What’s Medicare Supplement Insurance (Medigap)?
Some Medigap policies also offer coverage for services that Original Medicare doesn’t cover, like medical care when you travel outside the U.S. If you have Original Medicare and you buy a Medigap policy, Medicare will pay its share of the Medicare-approved amount for covered health care costs. Then your Medigap policy pays its share.
Original Medicare (Part A and B) Eligibility and Enrollment
To be eligible for premium-free Part A, an individual must be entitled to receive Medicare based on their own earnings or those of a spouse, parent, or child. To receive premium-free Part A, the worker must have a specified number of quarters of coverage (QCs) and file an application for Social Security or Railroad Retirement Board (RRB) benefits. The exact number of QCs required is dependent on whether the person is filing for Part A on the basis of age, disability, or End Stage Renal Disease (ESRD). QCs are earned through payment of payroll taxes under the Federal Insurance Contributions Act (FICA) during the person’s working years. Most individuals pay the full FICA tax so the QCs they earn can be used to meet the requirements for both monthly Social Security benefits and premium-free Part A.
Medicare Advantage Plan, Original Medicare Choices
Medicare Advantage (MA) offers an alternative way of receiving your benefits through local or regional private plans, which are most often health maintenance organizations (HMOs) or preferred provider organizations (PPOs). Each plan must include everything covered by traditional Medicare, but may offer more benefits and/or lower copays.
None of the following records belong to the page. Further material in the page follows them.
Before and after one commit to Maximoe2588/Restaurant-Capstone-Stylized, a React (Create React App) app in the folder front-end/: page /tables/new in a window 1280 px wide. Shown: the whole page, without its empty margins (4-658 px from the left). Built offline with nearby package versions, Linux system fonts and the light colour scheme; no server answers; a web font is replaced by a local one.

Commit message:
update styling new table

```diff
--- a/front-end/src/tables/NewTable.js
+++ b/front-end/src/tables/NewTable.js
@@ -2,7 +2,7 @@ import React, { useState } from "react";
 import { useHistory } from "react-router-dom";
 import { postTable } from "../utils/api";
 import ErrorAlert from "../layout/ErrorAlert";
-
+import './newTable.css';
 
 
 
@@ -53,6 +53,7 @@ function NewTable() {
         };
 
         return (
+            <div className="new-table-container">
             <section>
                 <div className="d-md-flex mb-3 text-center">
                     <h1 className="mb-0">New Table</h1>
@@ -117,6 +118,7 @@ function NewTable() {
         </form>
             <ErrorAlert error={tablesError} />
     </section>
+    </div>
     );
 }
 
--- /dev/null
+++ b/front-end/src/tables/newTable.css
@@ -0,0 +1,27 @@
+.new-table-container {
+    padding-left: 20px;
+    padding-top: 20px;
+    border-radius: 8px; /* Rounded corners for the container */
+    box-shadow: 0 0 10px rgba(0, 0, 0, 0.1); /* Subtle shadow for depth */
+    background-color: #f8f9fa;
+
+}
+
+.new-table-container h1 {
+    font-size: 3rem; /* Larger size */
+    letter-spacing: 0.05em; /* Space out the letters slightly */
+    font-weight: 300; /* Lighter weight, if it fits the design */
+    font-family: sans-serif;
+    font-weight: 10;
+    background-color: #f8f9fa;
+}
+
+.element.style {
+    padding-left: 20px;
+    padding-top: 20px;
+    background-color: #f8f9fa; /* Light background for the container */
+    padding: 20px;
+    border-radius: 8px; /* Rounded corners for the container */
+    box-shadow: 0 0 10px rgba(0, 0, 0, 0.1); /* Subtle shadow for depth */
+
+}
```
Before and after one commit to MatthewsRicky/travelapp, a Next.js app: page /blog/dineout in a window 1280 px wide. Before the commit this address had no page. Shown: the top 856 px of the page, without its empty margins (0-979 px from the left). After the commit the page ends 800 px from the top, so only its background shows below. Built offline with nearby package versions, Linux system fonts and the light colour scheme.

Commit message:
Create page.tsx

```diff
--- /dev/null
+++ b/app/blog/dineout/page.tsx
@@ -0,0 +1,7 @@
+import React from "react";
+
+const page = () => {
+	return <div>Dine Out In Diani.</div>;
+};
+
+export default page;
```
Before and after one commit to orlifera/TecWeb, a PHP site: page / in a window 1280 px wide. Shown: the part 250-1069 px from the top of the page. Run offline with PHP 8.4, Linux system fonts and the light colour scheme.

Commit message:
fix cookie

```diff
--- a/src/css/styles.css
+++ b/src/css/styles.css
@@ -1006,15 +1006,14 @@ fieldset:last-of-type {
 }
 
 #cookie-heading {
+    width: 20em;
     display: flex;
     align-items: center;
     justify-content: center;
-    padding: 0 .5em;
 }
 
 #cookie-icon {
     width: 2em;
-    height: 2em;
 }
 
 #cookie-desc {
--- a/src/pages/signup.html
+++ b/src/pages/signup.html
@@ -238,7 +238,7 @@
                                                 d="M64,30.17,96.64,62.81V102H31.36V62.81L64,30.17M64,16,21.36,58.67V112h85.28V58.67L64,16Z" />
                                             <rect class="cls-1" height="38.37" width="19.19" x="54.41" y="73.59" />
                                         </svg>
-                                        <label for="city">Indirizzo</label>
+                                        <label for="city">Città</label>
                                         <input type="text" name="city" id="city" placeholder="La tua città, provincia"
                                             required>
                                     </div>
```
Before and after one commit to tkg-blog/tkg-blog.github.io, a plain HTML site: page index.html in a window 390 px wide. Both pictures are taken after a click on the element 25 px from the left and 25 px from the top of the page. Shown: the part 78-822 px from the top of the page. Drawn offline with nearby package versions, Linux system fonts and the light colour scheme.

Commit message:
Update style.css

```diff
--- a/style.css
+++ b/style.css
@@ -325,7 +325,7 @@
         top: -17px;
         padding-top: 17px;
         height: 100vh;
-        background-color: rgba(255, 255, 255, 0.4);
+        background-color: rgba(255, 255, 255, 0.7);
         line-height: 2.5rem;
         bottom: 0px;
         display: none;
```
Most plans charge a monthly premium (in addition to the Part B premium), and most include Part D drug coverage. Your choice of doctors and other providers may be restricted to those in the plan’s network and geographical area—although PPOs allow you to go out of network for a higher copay. Each plan can, each calendar year, change its premiums, its extra benefits and its copays, or withdraw from Medicare You cannot buy a medigap policy to cover out-of-pocket costs in a Medicare Advantage plan. But each plan has an annual limit on out-of-pocket costs.
How Original Medicare, Medicare Advantage differ
For example, your Medicare Advantage plan might have a $15 copay when you see the doctor. That means you’ll pay $15 every time you see the doctor, no matter how much the visit costs your health insurance company. If you have Original Medicare, you’ll pay 20 percent of the total cost of the visit. If the visit costs $200, you pay $40.
Medicare Guide: Original Medicare only covers 80% of Part B
“One of the tips for shopping for a Medigap plan is that when you’re looking at a certain plan, the cost can vary. But all the insurance and all the coverage is the same, so, in that situation, you can really pick by price when you’re in that sleeve,” she says. “You’re not going to get more from a Plan F if you pay more for a different company’s plan.”